=== Section Start ===

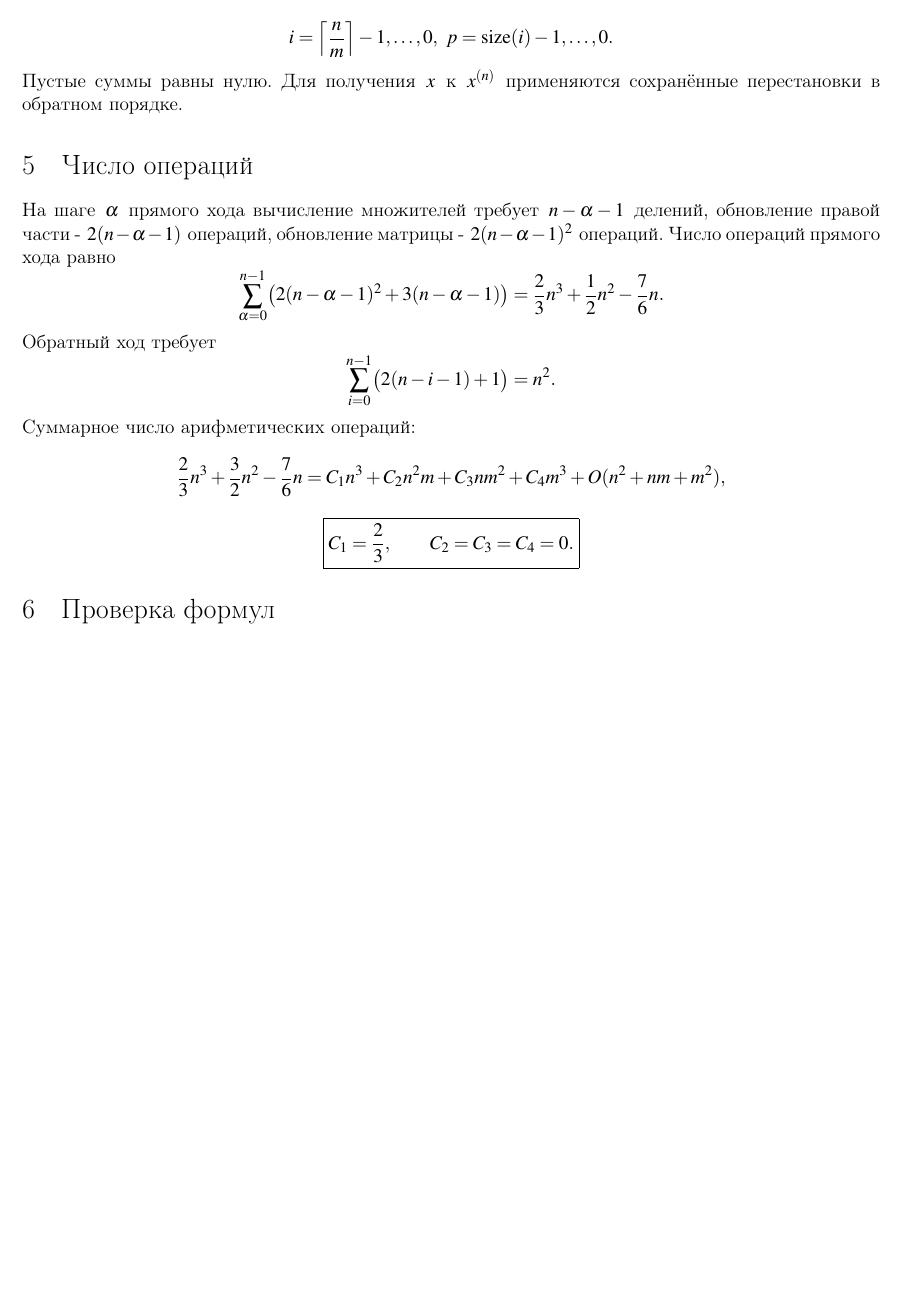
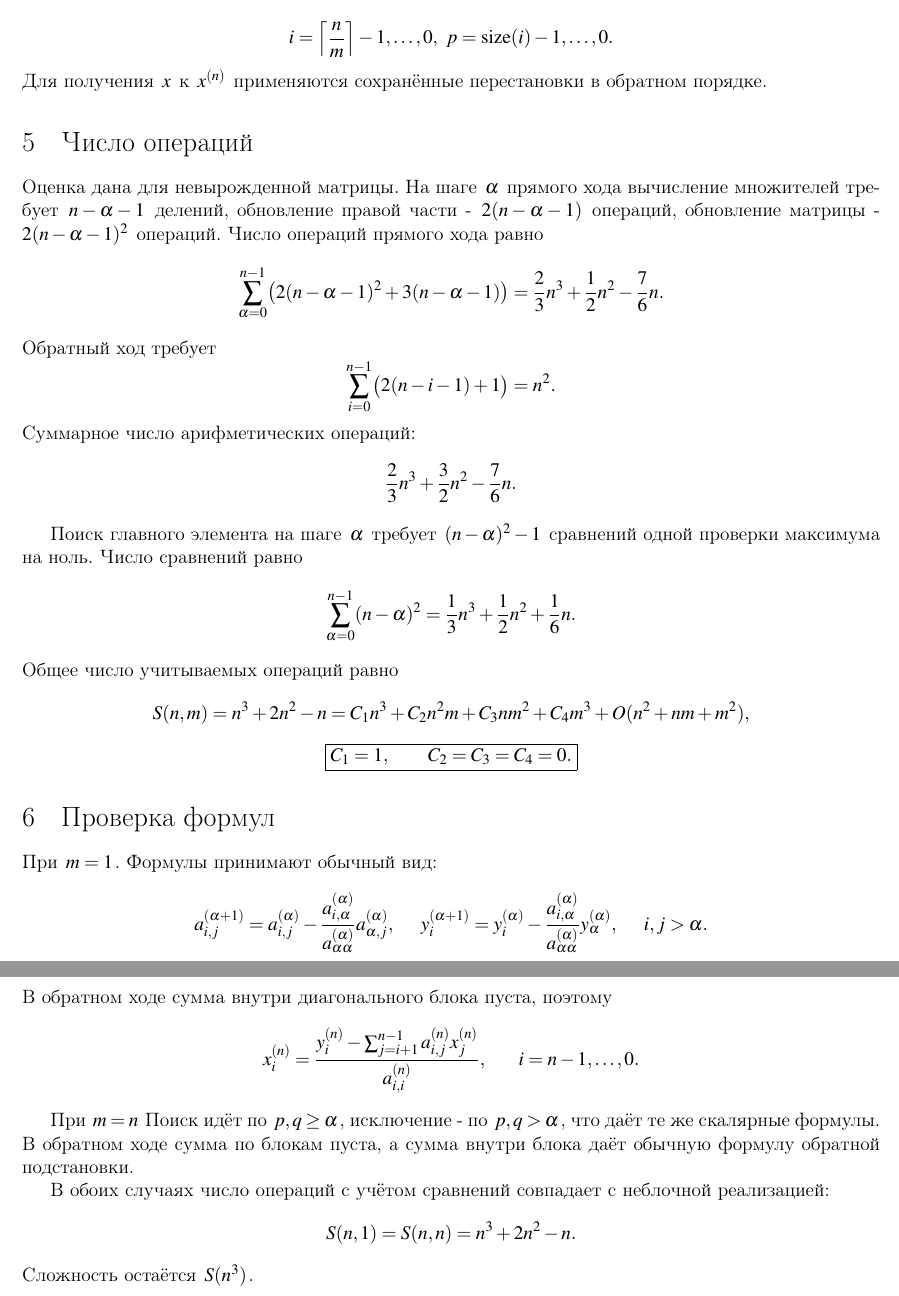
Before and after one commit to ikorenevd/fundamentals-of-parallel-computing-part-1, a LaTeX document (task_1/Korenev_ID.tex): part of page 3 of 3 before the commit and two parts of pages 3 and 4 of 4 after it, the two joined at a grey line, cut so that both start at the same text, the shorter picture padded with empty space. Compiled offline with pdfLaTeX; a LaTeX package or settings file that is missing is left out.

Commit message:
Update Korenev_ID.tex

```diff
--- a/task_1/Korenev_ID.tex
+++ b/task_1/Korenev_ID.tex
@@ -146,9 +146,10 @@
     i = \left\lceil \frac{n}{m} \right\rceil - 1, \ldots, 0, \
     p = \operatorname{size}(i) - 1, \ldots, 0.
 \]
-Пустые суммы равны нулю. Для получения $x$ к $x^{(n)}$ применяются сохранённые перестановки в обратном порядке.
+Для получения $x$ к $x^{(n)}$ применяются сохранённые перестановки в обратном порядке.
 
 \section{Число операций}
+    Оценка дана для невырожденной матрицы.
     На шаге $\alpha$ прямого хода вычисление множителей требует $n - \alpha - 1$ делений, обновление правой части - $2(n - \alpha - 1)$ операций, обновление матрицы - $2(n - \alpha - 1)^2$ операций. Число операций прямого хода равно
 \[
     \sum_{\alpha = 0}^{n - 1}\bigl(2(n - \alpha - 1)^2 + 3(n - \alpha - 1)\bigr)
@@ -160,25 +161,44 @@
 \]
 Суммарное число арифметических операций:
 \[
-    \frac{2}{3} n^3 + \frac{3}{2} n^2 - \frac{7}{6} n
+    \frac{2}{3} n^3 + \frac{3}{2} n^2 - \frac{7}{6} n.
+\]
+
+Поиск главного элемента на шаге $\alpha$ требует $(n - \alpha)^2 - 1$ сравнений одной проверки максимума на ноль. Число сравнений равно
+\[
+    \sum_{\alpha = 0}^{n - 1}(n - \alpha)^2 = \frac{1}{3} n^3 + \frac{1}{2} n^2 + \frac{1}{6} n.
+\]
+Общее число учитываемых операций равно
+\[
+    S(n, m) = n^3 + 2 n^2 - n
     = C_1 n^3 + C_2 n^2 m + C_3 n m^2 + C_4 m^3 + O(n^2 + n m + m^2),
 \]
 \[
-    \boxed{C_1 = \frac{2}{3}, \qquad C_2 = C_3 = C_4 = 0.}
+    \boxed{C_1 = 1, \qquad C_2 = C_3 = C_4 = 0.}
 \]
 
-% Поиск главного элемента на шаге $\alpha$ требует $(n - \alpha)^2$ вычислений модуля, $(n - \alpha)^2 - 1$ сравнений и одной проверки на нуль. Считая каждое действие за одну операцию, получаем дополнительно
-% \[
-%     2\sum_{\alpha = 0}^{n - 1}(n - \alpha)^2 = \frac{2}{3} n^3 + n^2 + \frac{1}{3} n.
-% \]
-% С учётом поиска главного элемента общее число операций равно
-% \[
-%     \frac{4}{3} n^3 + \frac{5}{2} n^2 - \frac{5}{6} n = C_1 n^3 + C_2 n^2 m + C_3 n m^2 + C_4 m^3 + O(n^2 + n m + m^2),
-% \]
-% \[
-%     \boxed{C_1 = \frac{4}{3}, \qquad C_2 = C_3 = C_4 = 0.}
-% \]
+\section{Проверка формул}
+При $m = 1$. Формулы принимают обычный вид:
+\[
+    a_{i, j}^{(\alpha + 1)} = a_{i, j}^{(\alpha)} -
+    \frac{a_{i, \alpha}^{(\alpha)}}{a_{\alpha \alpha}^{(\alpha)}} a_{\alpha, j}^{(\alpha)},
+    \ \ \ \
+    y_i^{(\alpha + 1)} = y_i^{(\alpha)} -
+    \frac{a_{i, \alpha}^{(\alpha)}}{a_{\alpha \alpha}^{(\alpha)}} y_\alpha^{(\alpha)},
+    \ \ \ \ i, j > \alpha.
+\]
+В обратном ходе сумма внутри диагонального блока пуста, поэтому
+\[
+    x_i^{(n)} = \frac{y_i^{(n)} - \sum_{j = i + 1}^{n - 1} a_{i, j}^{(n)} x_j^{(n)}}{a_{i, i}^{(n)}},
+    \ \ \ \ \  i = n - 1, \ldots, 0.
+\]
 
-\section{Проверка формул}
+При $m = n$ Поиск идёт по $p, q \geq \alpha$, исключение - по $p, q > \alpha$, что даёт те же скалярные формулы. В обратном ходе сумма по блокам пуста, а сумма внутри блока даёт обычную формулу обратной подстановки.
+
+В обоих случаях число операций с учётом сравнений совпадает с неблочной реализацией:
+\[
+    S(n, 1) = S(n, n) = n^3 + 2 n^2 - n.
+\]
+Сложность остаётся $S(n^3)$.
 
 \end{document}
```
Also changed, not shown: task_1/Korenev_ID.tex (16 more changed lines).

=== Section End ===

What you have to do: One exact copy of the data is required, and it should hold no pictures.

Task response:
Before and after one commit to ikorenevd/fundamentals-of-parallel-computing-part-1, a LaTeX document (task_1/Korenev_ID.tex): part of page 3 of 3 before the commit and two parts of pages 3 and 4 of 4 after it, the two joined at a grey line, cut so that both start at the same text, the shorter picture padded with empty space. Compiled offline with pdfLaTeX; a LaTeX package or settings file that is missing is left out.

Commit message:
Update Korenev_ID.tex

```diff
--- a/task_1/Korenev_ID.tex
+++ b/task_1/Korenev_ID.tex
@@ -146,9 +146,10 @@
     i = \left\lceil \frac{n}{m} \right\rceil - 1, \ldots, 0, \
     p = \operatorname{size}(i) - 1, \ldots, 0.
 \]
-Пустые суммы равны нулю. Для получения $x$ к $x^{(n)}$ применяются сохранённые перестановки в обратном порядке.
+Для получения $x$ к $x^{(n)}$ применяются сохранённые перестановки в обратном порядке.
 
 \section{Число операций}
+    Оценка дана для невырожденной матрицы.
     На шаге $\alpha$ прямого хода вычисление множителей требует $n - \alpha - 1$ делений, обновление правой части - $2(n - \alpha - 1)$ операций, обновление матрицы - $2(n - \alpha - 1)^2$ операций. Число операций прямого хода равно
 \[
     \sum_{\alpha = 0}^{n - 1}\bigl(2(n - \alpha - 1)^2 + 3(n - \alpha - 1)\bigr)
@@ -160,25 +161,44 @@
 \]
 Суммарное число арифметических операций:
 \[
-    \frac{2}{3} n^3 + \frac{3}{2} n^2 - \frac{7}{6} n
+    \frac{2}{3} n^3 + \frac{3}{2} n^2 - \frac{7}{6} n.
+\]
+
+Поиск главного элемента на шаге $\alpha$ требует $(n - \alpha)^2 - 1$ сравнений одной проверки максимума на ноль. Число сравнений равно
+\[
+    \sum_{\alpha = 0}^{n - 1}(n - \alpha)^2 = \frac{1}{3} n^3 + \frac{1}{2} n^2 + \frac{1}{6} n.
+\]
+Общее число учитываемых операций равно
+\[
+    S(n, m) = n^3 + 2 n^2 - n
     = C_1 n^3 + C_2 n^2 m + C_3 n m^2 + C_4 m^3 + O(n^2 + n m + m^2),
 \]
 \[
-    \boxed{C_1 = \frac{2}{3}, \qquad C_2 = C_3 = C_4 = 0.}
+    \boxed{C_1 = 1, \qquad C_2 = C_3 = C_4 = 0.}
 \]
 
-% Поиск главного элемента на шаге $\alpha$ требует $(n - \alpha)^2$ вычислений модуля, $(n - \alpha)^2 - 1$ сравнений и одной проверки на нуль. Считая каждое действие за одну операцию, получаем дополнительно
-% \[
-%     2\sum_{\alpha = 0}^{n - 1}(n - \alpha)^2 = \frac{2}{3} n^3 + n^2 + \frac{1}{3} n.
-% \]
-% С учётом поиска главного элемента общее число операций равно
-% \[
-%     \frac{4}{3} n^3 + \frac{5}{2} n^2 - \frac{5}{6} n = C_1 n^3 + C_2 n^2 m + C_3 n m^2 + C_4 m^3 + O(n^2 + n m + m^2),
-% \]
-% \[
-%     \boxed{C_1 = \frac{4}{3}, \qquad C_2 = C_3 = C_4 = 0.}
-% \]
+\section{Проверка формул}
+При $m = 1$. Формулы принимают обычный вид:
+\[
+    a_{i, j}^{(\alpha + 1)} = a_{i, j}^{(\alpha)} -
+    \frac{a_{i, \alpha}^{(\alpha)}}{a_{\alpha \alpha}^{(\alpha)}} a_{\alpha, j}^{(\alpha)},
+    \ \ \ \
+    y_i^{(\alpha + 1)} = y_i^{(\alpha)} -
+    \frac{a_{i, \alpha}^{(\alpha)}}{a_{\alpha \alpha}^{(\alpha)}} y_\alpha^{(\alpha)},
+    \ \ \ \ i, j > \alpha.
+\]
+В обратном ходе сумма внутри диагонального блока пуста, поэтому
+\[
+    x_i^{(n)} = \frac{y_i^{(n)} - \sum_{j = i + 1}^{n - 1} a_{i, j}^{(n)} x_j^{(n)}}{a_{i, i}^{(n)}},
+    \ \ \ \ \  i = n - 1, \ldots, 0.
+\]
 
-\section{Проверка формул}
+При $m = n$ Поиск идёт по $p, q \geq \alpha$, исключение - по $p, q > \alpha$, что даёт те же скалярные формулы. В обратном ходе сумма по блокам пуста, а сумма внутри блока даёт обычную формулу обратной подстановки.
+
+В обоих случаях число операций с учётом сравнений совпадает с неблочной реализацией:
+\[
+    S(n, 1) = S(n, n) = n^3 + 2 n^2 - n.
+\]
+Сложность остаётся $S(n^3)$.
 
 \end{document}
```
Also changed, not shown: task_1/Korenev_ID.tex (16 more changed lines).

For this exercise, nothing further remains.